■ Task goal ■
Where the data below shows a picture, leave that picture out and copy the rest exactly.

──────── Extracted records ────────

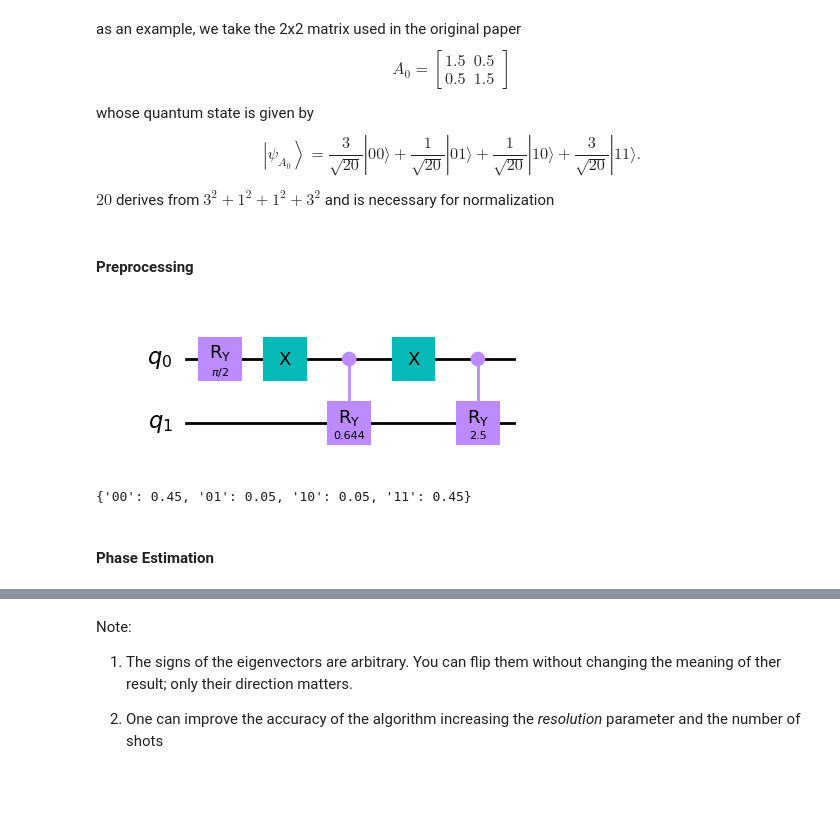
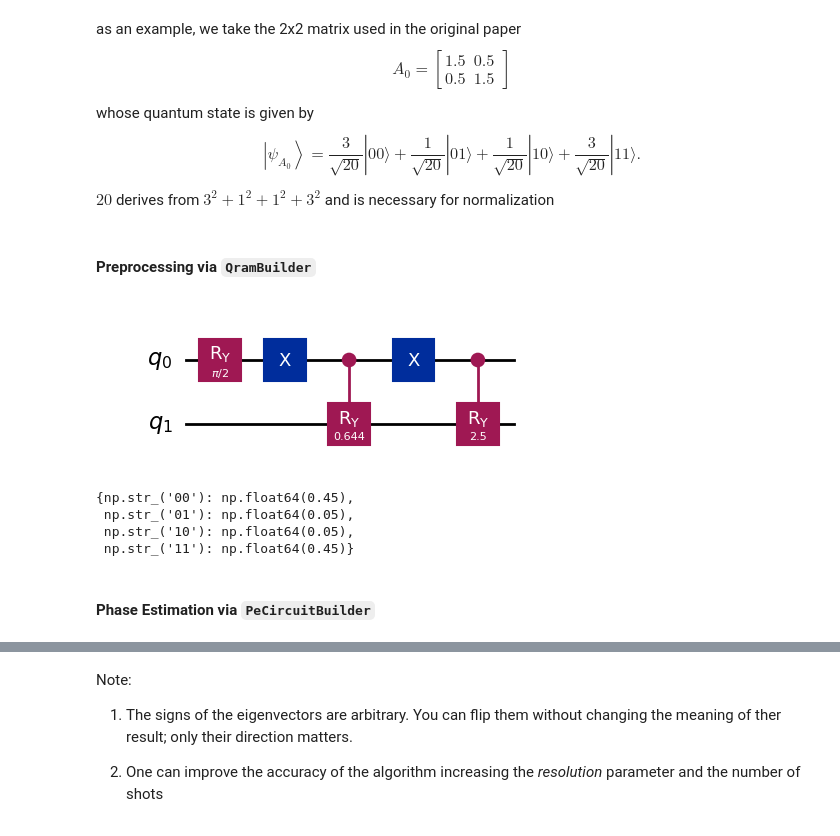
Before and after one commit to Eagle-quantum/QuPCA, a Jupyter notebook: notebooks/tutorials/end-to-end.ipynb, the cells around one changed output, grey strips where cells are left out. Drawn from its saved outputs; the diff is of its cells as text; code cells hidden in the pictures; blank space fills up the shorter version.

```diff
--- a/notebooks/tutorials/end-to-end.ipynb
+++ b/notebooks/tutorials/end-to-end.ipynb
@@ -379,0 +68,19 @@ eigenvalue: 2 - eigenvector: [0.707 0.707]
+# %%
+# Change this to False to generate a random matrix with chosen eigenvalues
+replicate_paper = True
+matrix_dimension = 2
+eigval_list = np.array([1, 4])
+
+eigenvalues_list = None if replicate_paper else eigval_list.tolist()
+raw_matrix = generate_matrix(
+    matrix_dimension=matrix_dimension,
+    eigenvalues_list=eigenvalues_list,
+    replicate_paper=replicate_paper,
+    seed=19,
+ )
+norm_factor = np.trace(raw_matrix)
+normalized_matrix = raw_matrix / norm_factor
+example_matrix = check_matrix_dimension(normalized_matrix.copy())
+original_matrix = raw_matrix
+
+print(f"Working matrix shape for preprocessing and PE: {example_matrix.shape}")
@@ -391,21 +106,23 @@ $$\left|\psi_{A_0}\right\rangle=\frac{3}{\sqrt{20}}|00\rangle+\frac{1}{\sqrt{20}
 
 $20$ derives from $3^2 + 1^2 + 1^2 + 3^2$ and is necessary for normalization
 # %% [markdown]
-#### Preprocessing
+#### Preprocessing via `QramBuilder`
 # %%
-# Preprocessing circuit
-thetas, all_combinations = thetas_computation(example_matrix, debug = False)
-matrix_circuit = generate_qram_circuit(thetas, all_combinations, example_matrix)
+# Preprocessing circuit via package utilities
+matrix_circuit = QramBuilder.generate_qram_circuit(example_matrix, optimized_qram=False)
 matrix_circuit.draw("mpl")
 # %% [output]
-[figure, old version]
+[figure, new version]
 # %%
 #Check matrix encoding into quantum state
 backend = Aer.get_backend("statevector_simulator")
 job = backend.run(transpile(matrix_circuit, backend=backend))
 job.result().get_counts()
 # %% [output]
-{'00': 0.45, '01': 0.05, '10': 0.05, '11': 0.45}
+{np.str_('00'): np.float64(0.45),
+ np.str_('01'): np.float64(0.05),
+ np.str_('10'): np.float64(0.05),
+ np.str_('11'): np.float64(0.45)}
 # %% [markdown]
-#### Phase Estimation
+#### Phase Estimation via `PeCircuitBuilder`
 # %%
```
Also changed, not shown: parts of 25 cells of this notebook, 1 other file.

────────

■ Answer section ■
Before and after one commit to Eagle-quantum/QuPCA, a Jupyter notebook: notebooks/tutorials/end-to-end.ipynb, the cells around one changed output, grey strips where cells are left out. Drawn from its saved outputs; the diff is of its cells as text; code cells hidden in the pictures; blank space fills up the shorter version.

```diff
--- a/notebooks/tutorials/end-to-end.ipynb
+++ b/notebooks/tutorials/end-to-end.ipynb
@@ -379,0 +68,19 @@ eigenvalue: 2 - eigenvector: [0.707 0.707]
+# %%
+# Change this to False to generate a random matrix with chosen eigenvalues
+replicate_paper = True
+matrix_dimension = 2
+eigval_list = np.array([1, 4])
+
+eigenvalues_list = None if replicate_paper else eigval_list.tolist()
+raw_matrix = generate_matrix(
+    matrix_dimension=matrix_dimension,
+    eigenvalues_list=eigenvalues_list,
+    replicate_paper=replicate_paper,
+    seed=19,
+ )
+norm_factor = np.trace(raw_matrix)
+normalized_matrix = raw_matrix / norm_factor
+example_matrix = check_matrix_dimension(normalized_matrix.copy())
+original_matrix = raw_matrix
+
+print(f"Working matrix shape for preprocessing and PE: {example_matrix.shape}")
@@ -391,21 +106,23 @@ $$\left|\psi_{A_0}\right\rangle=\frac{3}{\sqrt{20}}|00\rangle+\frac{1}{\sqrt{20}
 
 $20$ derives from $3^2 + 1^2 + 1^2 + 3^2$ and is necessary for normalization
 # %% [markdown]
-#### Preprocessing
+#### Preprocessing via `QramBuilder`
 # %%
-# Preprocessing circuit
-thetas, all_combinations = thetas_computation(example_matrix, debug = False)
-matrix_circuit = generate_qram_circuit(thetas, all_combinations, example_matrix)
+# Preprocessing circuit via package utilities
+matrix_circuit = QramBuilder.generate_qram_circuit(example_matrix, optimized_qram=False)
 matrix_circuit.draw("mpl")
 # %% [output]
-[figure, old version]
+[figure, new version]
 # %%
 #Check matrix encoding into quantum state
 backend = Aer.get_backend("statevector_simulator")
 job = backend.run(transpile(matrix_circuit, backend=backend))
 job.result().get_counts()
 # %% [output]
-{'00': 0.45, '01': 0.05, '10': 0.05, '11': 0.45}
+{np.str_('00'): np.float64(0.45),
+ np.str_('01'): np.float64(0.05),
+ np.str_('10'): np.float64(0.05),
+ np.str_('11'): np.float64(0.45)}
 # %% [markdown]
-#### Phase Estimation
+#### Phase Estimation via `PeCircuitBuilder`
 # %%
```
Also changed, not shown: parts of 25 cells of this notebook, 1 other file.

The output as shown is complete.